### Work item
When a line in the data below includes "file", count it; then give only the total.

### Data supplied

'''

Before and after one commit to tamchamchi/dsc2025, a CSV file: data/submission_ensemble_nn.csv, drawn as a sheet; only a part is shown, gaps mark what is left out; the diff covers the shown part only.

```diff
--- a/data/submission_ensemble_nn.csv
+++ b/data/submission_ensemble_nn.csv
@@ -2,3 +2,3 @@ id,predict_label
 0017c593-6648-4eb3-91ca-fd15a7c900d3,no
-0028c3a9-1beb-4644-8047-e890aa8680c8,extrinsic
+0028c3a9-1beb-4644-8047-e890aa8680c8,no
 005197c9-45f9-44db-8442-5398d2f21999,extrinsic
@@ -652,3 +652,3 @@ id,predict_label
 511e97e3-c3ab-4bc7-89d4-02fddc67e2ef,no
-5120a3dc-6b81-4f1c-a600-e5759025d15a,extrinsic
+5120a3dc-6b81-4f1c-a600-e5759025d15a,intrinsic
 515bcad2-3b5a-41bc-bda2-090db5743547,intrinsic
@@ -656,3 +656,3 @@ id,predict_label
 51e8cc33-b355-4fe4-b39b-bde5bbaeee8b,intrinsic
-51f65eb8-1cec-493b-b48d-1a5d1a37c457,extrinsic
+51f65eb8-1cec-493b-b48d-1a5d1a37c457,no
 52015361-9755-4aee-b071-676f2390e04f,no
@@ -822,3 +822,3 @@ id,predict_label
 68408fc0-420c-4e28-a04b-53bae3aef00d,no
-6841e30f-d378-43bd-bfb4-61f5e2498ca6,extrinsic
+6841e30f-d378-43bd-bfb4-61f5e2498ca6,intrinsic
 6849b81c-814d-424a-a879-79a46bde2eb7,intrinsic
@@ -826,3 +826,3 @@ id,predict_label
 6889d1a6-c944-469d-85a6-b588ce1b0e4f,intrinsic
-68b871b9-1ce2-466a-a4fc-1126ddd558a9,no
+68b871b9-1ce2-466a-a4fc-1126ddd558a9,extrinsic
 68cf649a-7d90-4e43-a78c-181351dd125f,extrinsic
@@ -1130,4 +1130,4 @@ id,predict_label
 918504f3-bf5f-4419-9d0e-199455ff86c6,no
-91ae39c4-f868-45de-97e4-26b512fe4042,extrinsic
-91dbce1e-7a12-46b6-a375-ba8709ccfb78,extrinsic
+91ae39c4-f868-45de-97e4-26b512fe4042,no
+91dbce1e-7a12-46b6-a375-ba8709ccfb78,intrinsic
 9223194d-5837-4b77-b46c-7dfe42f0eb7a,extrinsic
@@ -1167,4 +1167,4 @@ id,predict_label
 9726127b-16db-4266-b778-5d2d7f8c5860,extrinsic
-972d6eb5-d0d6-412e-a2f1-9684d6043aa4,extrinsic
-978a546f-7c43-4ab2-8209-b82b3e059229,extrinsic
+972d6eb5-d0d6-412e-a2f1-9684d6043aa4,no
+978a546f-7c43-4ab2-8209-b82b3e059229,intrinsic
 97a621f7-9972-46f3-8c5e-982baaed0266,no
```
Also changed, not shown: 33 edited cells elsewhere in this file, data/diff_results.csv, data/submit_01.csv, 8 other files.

'''

### Result of the exercise
2